Whenever a line of the listing contains the string "actions", return that line.

- Records shown:
____________

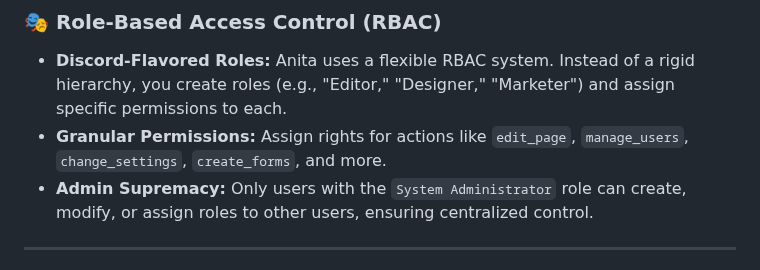
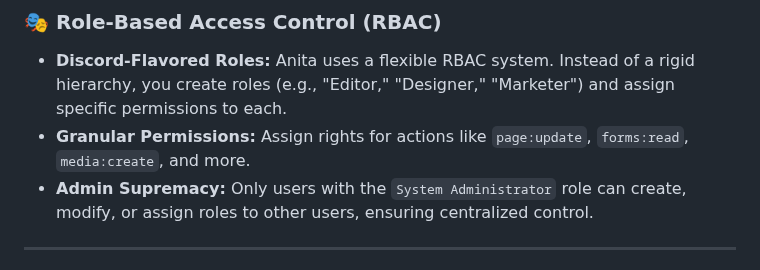
Before and after one commit to Iteranya/anita-cms, a Markdown page: README.md, the part around the change. Rendered like a GitHub page.

Commit message:
Update RBAC permissions in README.md

```diff
--- a/README.md
+++ b/README.md
@@ -88,7 +88,7 @@ Anita gives you extensive, granular control over your website's security.
 
 ### 🎭 Role-Based Access Control (RBAC)
 *   **Discord-Flavored Roles:** Anita uses a flexible RBAC system. Instead of a rigid hierarchy, you create roles (e.g., "Editor," "Designer," "Marketer") and assign specific permissions to each.
-*   **Granular Permissions:** Assign rights for actions like `edit_page`, `manage_users`, `change_settings`, `create_forms`, and more.
+*   **Granular Permissions:** Assign rights for actions like `page:update`, `forms:read`, `media:create`, and more.
 *   **Admin Supremacy:** Only users with the `System Administrator` role can create, modify, or assign roles to other users, ensuring centralized control.
 
 ---
```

____________

- Written solution:
-*   **Granular Permissions:** Assign rights for actions like `edit_page`, `manage_users`, `change_settings`, `create_forms`, and more.
+*   **Granular Permissions:** Assign rights for actions like `page:update`, `forms:read`, `media:create`, and more.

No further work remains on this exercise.